#### Your objective
Word for word, please restate each record and pass over the pictures.

#### Exercise data
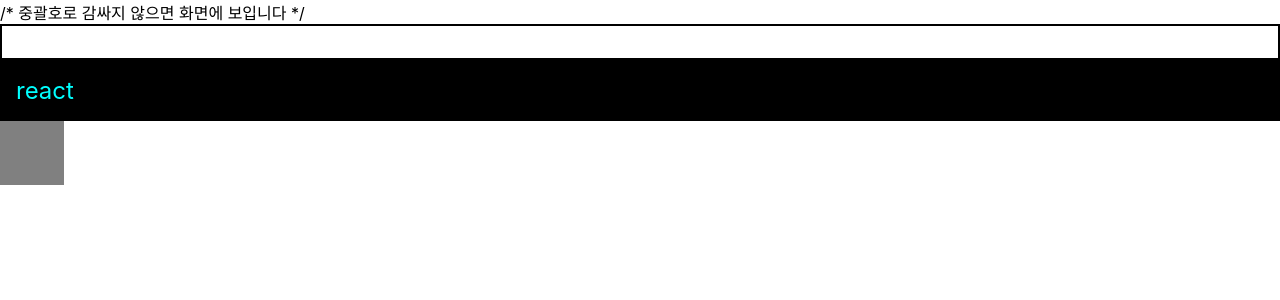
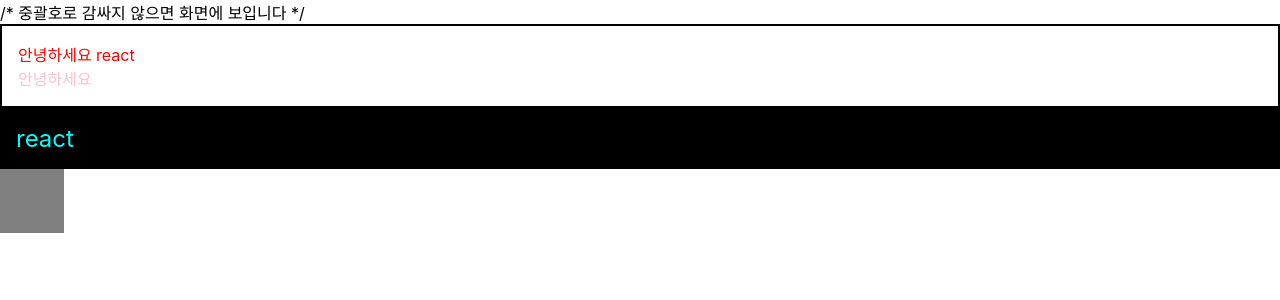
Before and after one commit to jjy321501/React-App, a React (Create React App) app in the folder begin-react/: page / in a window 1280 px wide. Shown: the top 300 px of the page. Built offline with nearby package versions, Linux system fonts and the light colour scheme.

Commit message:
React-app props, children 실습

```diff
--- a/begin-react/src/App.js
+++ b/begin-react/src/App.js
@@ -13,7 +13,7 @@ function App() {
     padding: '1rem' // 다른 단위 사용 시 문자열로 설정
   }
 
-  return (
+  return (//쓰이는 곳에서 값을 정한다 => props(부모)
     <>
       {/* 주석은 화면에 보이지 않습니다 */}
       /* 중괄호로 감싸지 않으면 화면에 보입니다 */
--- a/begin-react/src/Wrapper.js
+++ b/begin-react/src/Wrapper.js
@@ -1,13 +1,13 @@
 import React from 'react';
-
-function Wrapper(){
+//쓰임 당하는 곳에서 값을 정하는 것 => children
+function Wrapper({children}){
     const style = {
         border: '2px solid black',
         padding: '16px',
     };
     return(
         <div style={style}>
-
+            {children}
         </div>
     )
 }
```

#### Answer for the task
Before and after one commit to jjy321501/React-App, a React (Create React App) app in the folder begin-react/: page / in a window 1280 px wide. Shown: the top 300 px of the page. Built offline with nearby package versions, Linux system fonts and the light colour scheme.

Commit message:
React-app props, children 실습

```diff
--- a/begin-react/src/App.js
+++ b/begin-react/src/App.js
@@ -13,7 +13,7 @@ function App() {
     padding: '1rem' // 다른 단위 사용 시 문자열로 설정
   }
 
-  return (
+  return (//쓰이는 곳에서 값을 정한다 => props(부모)
     <>
       {/* 주석은 화면에 보이지 않습니다 */}
       /* 중괄호로 감싸지 않으면 화면에 보입니다 */
--- a/begin-react/src/Wrapper.js
+++ b/begin-react/src/Wrapper.js
@@ -1,13 +1,13 @@
 import React from 'react';
-
-function Wrapper(){
+//쓰임 당하는 곳에서 값을 정하는 것 => children
+function Wrapper({children}){
     const style = {
         border: '2px solid black',
         padding: '16px',
     };
     return(
         <div style={style}>
-
+            {children}
         </div>
     )
 }
```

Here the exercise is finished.